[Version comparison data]
◆ ◆ ◆ ◆ ◆
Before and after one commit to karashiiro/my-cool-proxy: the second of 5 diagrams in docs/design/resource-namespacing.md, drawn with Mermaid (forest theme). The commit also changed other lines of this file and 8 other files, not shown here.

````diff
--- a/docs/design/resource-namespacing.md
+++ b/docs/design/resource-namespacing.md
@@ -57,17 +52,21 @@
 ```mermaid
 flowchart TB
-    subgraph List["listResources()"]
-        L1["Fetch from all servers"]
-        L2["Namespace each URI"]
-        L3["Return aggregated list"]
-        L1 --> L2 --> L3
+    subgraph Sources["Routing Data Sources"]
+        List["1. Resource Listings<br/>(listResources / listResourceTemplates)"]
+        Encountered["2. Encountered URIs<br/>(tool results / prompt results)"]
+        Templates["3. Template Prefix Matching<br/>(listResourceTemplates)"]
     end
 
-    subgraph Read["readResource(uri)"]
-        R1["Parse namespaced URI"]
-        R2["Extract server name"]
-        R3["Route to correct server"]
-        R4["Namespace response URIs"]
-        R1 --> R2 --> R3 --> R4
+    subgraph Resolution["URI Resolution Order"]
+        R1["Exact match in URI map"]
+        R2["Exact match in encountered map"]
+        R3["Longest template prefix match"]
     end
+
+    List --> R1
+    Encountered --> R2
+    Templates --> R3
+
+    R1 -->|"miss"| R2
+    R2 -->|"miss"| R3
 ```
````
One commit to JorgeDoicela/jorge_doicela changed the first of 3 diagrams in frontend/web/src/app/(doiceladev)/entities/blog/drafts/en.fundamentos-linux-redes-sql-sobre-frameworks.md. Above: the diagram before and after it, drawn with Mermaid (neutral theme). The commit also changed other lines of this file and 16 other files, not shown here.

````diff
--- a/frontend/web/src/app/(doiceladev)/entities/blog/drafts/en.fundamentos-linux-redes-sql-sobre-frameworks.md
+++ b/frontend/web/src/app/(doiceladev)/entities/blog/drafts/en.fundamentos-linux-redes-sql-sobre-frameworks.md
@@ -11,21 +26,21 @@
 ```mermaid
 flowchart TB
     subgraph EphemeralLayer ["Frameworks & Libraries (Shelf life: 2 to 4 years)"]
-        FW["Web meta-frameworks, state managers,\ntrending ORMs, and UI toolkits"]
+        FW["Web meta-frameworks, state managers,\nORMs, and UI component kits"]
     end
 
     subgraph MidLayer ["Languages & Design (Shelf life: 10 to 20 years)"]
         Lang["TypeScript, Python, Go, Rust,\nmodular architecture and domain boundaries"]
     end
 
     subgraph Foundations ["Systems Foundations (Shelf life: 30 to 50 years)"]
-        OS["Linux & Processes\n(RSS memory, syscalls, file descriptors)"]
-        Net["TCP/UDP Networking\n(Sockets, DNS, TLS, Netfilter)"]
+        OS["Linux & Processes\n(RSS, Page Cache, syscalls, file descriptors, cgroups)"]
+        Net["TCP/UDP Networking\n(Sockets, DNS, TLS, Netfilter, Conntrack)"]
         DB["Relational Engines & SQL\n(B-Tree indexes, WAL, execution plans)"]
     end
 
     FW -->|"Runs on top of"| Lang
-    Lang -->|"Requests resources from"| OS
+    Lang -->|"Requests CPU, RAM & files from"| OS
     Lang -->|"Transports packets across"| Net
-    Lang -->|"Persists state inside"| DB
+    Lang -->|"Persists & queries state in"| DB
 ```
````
◆ ◆ ◆ ◆ ◆
Work instruction: Your answer should be the lines of the records that include the word "shown".

Result for this task:
Before and after one commit to karashiiro/my-cool-proxy: the second of 5 diagrams in docs/design/resource-namespacing.md, drawn with Mermaid (forest theme). The commit also changed other lines of this file and 8 other files, not shown here.
One commit to JorgeDoicela/jorge_doicela changed the first of 3 diagrams in frontend/web/src/app/(doiceladev)/entities/blog/drafts/en.fundamentos-linux-redes-sql-sobre-frameworks.md. Above: the diagram before and after it, drawn with Mermaid (neutral theme). The commit also changed other lines of this file and 16 other files, not shown here.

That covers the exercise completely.